- [To do]:
Write the data out verbatim.

- [Supplied data]:

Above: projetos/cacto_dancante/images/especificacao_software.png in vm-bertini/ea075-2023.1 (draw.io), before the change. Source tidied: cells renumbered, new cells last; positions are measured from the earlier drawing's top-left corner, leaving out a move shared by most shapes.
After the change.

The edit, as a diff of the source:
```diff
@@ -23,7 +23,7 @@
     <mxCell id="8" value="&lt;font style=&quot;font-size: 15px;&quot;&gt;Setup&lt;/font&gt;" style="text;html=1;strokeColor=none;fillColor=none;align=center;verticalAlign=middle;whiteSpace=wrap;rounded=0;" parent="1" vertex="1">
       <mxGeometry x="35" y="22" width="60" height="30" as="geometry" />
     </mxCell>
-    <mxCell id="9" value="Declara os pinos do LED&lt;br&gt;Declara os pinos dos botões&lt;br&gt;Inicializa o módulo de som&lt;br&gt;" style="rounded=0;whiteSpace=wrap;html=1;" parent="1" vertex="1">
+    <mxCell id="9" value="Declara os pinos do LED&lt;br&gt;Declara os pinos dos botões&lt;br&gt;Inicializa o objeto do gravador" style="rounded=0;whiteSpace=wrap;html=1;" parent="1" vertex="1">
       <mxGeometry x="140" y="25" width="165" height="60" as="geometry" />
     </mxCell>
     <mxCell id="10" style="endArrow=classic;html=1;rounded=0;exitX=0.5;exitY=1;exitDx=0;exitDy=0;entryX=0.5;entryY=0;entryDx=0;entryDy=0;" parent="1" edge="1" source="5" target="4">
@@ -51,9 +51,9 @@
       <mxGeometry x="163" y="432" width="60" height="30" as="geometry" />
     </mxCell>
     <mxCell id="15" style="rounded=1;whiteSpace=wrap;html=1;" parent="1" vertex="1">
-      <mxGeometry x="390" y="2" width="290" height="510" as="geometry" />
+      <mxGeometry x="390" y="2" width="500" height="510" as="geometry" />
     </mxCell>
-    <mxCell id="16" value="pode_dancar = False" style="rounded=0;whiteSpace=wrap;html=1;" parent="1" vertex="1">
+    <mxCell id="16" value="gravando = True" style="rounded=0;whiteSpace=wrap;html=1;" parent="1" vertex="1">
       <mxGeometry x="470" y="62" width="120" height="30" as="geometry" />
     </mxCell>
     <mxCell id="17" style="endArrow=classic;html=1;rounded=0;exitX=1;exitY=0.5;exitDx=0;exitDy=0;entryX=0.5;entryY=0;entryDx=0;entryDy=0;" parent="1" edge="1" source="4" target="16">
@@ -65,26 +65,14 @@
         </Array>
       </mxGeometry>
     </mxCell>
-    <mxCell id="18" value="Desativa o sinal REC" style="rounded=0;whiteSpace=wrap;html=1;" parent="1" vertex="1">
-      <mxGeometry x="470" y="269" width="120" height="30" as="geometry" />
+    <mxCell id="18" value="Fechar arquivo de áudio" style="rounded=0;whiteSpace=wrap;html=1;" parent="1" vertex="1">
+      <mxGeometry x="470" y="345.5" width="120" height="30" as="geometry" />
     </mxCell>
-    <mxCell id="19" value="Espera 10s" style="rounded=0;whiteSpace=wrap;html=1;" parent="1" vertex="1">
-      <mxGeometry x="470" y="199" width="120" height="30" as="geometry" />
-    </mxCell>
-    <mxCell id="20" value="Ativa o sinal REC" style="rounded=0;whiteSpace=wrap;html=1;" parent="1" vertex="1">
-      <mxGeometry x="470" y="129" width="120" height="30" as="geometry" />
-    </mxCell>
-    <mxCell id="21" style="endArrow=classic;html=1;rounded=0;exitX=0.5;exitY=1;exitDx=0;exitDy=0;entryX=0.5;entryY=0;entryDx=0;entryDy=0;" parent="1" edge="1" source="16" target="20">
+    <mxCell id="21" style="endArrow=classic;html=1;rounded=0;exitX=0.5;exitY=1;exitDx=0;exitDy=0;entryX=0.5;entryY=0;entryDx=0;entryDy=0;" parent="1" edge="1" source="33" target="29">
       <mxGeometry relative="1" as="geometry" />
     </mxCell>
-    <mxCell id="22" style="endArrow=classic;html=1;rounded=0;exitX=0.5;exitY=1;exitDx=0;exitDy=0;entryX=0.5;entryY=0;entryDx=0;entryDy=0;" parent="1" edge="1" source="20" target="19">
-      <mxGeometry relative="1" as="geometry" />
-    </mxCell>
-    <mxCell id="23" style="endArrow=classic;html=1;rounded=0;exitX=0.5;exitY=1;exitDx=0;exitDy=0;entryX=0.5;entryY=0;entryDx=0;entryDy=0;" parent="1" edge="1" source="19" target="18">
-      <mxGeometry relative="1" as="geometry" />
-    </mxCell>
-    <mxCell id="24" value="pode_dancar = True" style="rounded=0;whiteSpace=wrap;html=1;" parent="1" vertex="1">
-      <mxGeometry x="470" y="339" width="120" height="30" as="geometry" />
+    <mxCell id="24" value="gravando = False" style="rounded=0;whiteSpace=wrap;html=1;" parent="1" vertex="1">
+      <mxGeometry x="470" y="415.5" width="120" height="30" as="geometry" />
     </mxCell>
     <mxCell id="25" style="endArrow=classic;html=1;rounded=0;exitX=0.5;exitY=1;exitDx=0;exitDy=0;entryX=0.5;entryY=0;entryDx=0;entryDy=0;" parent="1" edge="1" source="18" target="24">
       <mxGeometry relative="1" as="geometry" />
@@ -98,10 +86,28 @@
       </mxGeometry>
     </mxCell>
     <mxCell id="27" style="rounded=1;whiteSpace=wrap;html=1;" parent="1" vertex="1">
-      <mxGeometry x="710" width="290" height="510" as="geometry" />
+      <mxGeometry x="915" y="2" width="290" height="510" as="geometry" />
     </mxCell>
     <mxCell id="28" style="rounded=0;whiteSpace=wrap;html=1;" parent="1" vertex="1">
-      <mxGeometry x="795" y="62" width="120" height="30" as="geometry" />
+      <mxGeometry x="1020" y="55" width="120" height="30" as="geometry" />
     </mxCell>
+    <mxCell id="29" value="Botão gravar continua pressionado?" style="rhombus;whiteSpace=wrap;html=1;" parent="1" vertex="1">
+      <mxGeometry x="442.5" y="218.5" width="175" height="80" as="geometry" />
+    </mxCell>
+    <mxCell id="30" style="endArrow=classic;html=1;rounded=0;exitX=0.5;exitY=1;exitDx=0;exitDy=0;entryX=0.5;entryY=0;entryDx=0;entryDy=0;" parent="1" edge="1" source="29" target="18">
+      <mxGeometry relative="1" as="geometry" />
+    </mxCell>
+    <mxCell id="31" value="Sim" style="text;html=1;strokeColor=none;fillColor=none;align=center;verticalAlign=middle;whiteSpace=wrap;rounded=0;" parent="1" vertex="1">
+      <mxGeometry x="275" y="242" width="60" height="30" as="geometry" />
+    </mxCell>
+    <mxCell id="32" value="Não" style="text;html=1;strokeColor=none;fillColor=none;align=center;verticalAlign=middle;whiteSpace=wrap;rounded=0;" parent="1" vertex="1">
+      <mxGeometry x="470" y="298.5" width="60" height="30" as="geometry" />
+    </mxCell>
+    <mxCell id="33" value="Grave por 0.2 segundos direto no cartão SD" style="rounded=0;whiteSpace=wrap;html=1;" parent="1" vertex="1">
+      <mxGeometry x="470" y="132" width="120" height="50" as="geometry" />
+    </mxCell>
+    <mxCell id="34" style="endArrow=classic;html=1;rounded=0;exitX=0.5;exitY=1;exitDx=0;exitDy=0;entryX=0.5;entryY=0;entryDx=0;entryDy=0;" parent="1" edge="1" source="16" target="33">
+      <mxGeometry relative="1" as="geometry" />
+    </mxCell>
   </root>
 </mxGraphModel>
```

- [Expected output]:
Above: projetos/cacto_dancante/images/especificacao_software.png in vm-bertini/ea075-2023.1 (draw.io), before the change. Source tidied: cells renumbered, new cells last; positions are measured from the earlier drawing's top-left corner, leaving out a move shared by most shapes.
After the change.

The edit, as a diff of the source:
```diff
@@ -23,7 +23,7 @@
     <mxCell id="8" value="&lt;font style=&quot;font-size: 15px;&quot;&gt;Setup&lt;/font&gt;" style="text;html=1;strokeColor=none;fillColor=none;align=center;verticalAlign=middle;whiteSpace=wrap;rounded=0;" parent="1" vertex="1">
       <mxGeometry x="35" y="22" width="60" height="30" as="geometry" />
     </mxCell>
-    <mxCell id="9" value="Declara os pinos do LED&lt;br&gt;Declara os pinos dos botões&lt;br&gt;Inicializa o módulo de som&lt;br&gt;" style="rounded=0;whiteSpace=wrap;html=1;" parent="1" vertex="1">
+    <mxCell id="9" value="Declara os pinos do LED&lt;br&gt;Declara os pinos dos botões&lt;br&gt;Inicializa o objeto do gravador" style="rounded=0;whiteSpace=wrap;html=1;" parent="1" vertex="1">
       <mxGeometry x="140" y="25" width="165" height="60" as="geometry" />
     </mxCell>
     <mxCell id="10" style="endArrow=classic;html=1;rounded=0;exitX=0.5;exitY=1;exitDx=0;exitDy=0;entryX=0.5;entryY=0;entryDx=0;entryDy=0;" parent="1" edge="1" source="5" target="4">
@@ -51,9 +51,9 @@
       <mxGeometry x="163" y="432" width="60" height="30" as="geometry" />
     </mxCell>
     <mxCell id="15" style="rounded=1;whiteSpace=wrap;html=1;" parent="1" vertex="1">
-      <mxGeometry x="390" y="2" width="290" height="510" as="geometry" />
+      <mxGeometry x="390" y="2" width="500" height="510" as="geometry" />
     </mxCell>
-    <mxCell id="16" value="pode_dancar = False" style="rounded=0;whiteSpace=wrap;html=1;" parent="1" vertex="1">
+    <mxCell id="16" value="gravando = True" style="rounded=0;whiteSpace=wrap;html=1;" parent="1" vertex="1">
       <mxGeometry x="470" y="62" width="120" height="30" as="geometry" />
     </mxCell>
     <mxCell id="17" style="endArrow=classic;html=1;rounded=0;exitX=1;exitY=0.5;exitDx=0;exitDy=0;entryX=0.5;entryY=0;entryDx=0;entryDy=0;" parent="1" edge="1" source="4" target="16">
@@ -65,26 +65,14 @@
         </Array>
       </mxGeometry>
     </mxCell>
-    <mxCell id="18" value="Desativa o sinal REC" style="rounded=0;whiteSpace=wrap;html=1;" parent="1" vertex="1">
-      <mxGeometry x="470" y="269" width="120" height="30" as="geometry" />
+    <mxCell id="18" value="Fechar arquivo de áudio" style="rounded=0;whiteSpace=wrap;html=1;" parent="1" vertex="1">
+      <mxGeometry x="470" y="345.5" width="120" height="30" as="geometry" />
     </mxCell>
-    <mxCell id="19" value="Espera 10s" style="rounded=0;whiteSpace=wrap;html=1;" parent="1" vertex="1">
-      <mxGeometry x="470" y="199" width="120" height="30" as="geometry" />
-    </mxCell>
-    <mxCell id="20" value="Ativa o sinal REC" style="rounded=0;whiteSpace=wrap;html=1;" parent="1" vertex="1">
-      <mxGeometry x="470" y="129" width="120" height="30" as="geometry" />
-    </mxCell>
-    <mxCell id="21" style="endArrow=classic;html=1;rounded=0;exitX=0.5;exitY=1;exitDx=0;exitDy=0;entryX=0.5;entryY=0;entryDx=0;entryDy=0;" parent="1" edge="1" source="16" target="20">
+    <mxCell id="21" style="endArrow=classic;html=1;rounded=0;exitX=0.5;exitY=1;exitDx=0;exitDy=0;entryX=0.5;entryY=0;entryDx=0;entryDy=0;" parent="1" edge="1" source="33" target="29">
       <mxGeometry relative="1" as="geometry" />
     </mxCell>
-    <mxCell id="22" style="endArrow=classic;html=1;rounded=0;exitX=0.5;exitY=1;exitDx=0;exitDy=0;entryX=0.5;entryY=0;entryDx=0;entryDy=0;" parent="1" edge="1" source="20" target="19">
-      <mxGeometry relative="1" as="geometry" />
-    </mxCell>
-    <mxCell id="23" style="endArrow=classic;html=1;rounded=0;exitX=0.5;exitY=1;exitDx=0;exitDy=0;entryX=0.5;entryY=0;entryDx=0;entryDy=0;" parent="1" edge="1" source="19" target="18">
-      <mxGeometry relative="1" as="geometry" />
-    </mxCell>
-    <mxCell id="24" value="pode_dancar = True" style="rounded=0;whiteSpace=wrap;html=1;" parent="1" vertex="1">
-      <mxGeometry x="470" y="339" width="120" height="30" as="geometry" />
+    <mxCell id="24" value="gravando = False" style="rounded=0;whiteSpace=wrap;html=1;" parent="1" vertex="1">
+      <mxGeometry x="470" y="415.5" width="120" height="30" as="geometry" />
     </mxCell>
     <mxCell id="25" style="endArrow=classic;html=1;rounded=0;exitX=0.5;exitY=1;exitDx=0;exitDy=0;entryX=0.5;entryY=0;entryDx=0;entryDy=0;" parent="1" edge="1" source="18" target="24">
       <mxGeometry relative="1" as="geometry" />
@@ -98,10 +86,28 @@
       </mxGeometry>
     </mxCell>
     <mxCell id="27" style="rounded=1;whiteSpace=wrap;html=1;" parent="1" vertex="1">
-      <mxGeometry x="710" width="290" height="510" as="geometry" />
+      <mxGeometry x="915" y="2" width="290" height="510" as="geometry" />
     </mxCell>
     <mxCell id="28" style="rounded=0;whiteSpace=wrap;html=1;" parent="1" vertex="1">
-      <mxGeometry x="795" y="62" width="120" height="30" as="geometry" />
+      <mxGeometry x="1020" y="55" width="120" height="30" as="geometry" />
     </mxCell>
+    <mxCell id="29" value="Botão gravar continua pressionado?" style="rhombus;whiteSpace=wrap;html=1;" parent="1" vertex="1">
+      <mxGeometry x="442.5" y="218.5" width="175" height="80" as="geometry" />
+    </mxCell>
+    <mxCell id="30" style="endArrow=classic;html=1;rounded=0;exitX=0.5;exitY=1;exitDx=0;exitDy=0;entryX=0.5;entryY=0;entryDx=0;entryDy=0;" parent="1" edge="1" source="29" target="18">
+      <mxGeometry relative="1" as="geometry" />
+    </mxCell>
+    <mxCell id="31" value="Sim" style="text;html=1;strokeColor=none;fillColor=none;align=center;verticalAlign=middle;whiteSpace=wrap;rounded=0;" parent="1" vertex="1">
+      <mxGeometry x="275" y="242" width="60" height="30" as="geometry" />
+    </mxCell>
+    <mxCell id="32" value="Não" style="text;html=1;strokeColor=none;fillColor=none;align=center;verticalAlign=middle;whiteSpace=wrap;rounded=0;" parent="1" vertex="1">
+      <mxGeometry x="470" y="298.5" width="60" height="30" as="geometry" />
+    </mxCell>
+    <mxCell id="33" value="Grave por 0.2 segundos direto no cartão SD" style="rounded=0;whiteSpace=wrap;html=1;" parent="1" vertex="1">
+      <mxGeometry x="470" y="132" width="120" height="50" as="geometry" />
+    </mxCell>
+    <mxCell id="34" style="endArrow=classic;html=1;rounded=0;exitX=0.5;exitY=1;exitDx=0;exitDy=0;entryX=0.5;entryY=0;entryDx=0;entryDy=0;" parent="1" edge="1" source="16" target="33">
+      <mxGeometry relative="1" as="geometry" />
+    </mxCell>
   </root>
 </mxGraphModel>
```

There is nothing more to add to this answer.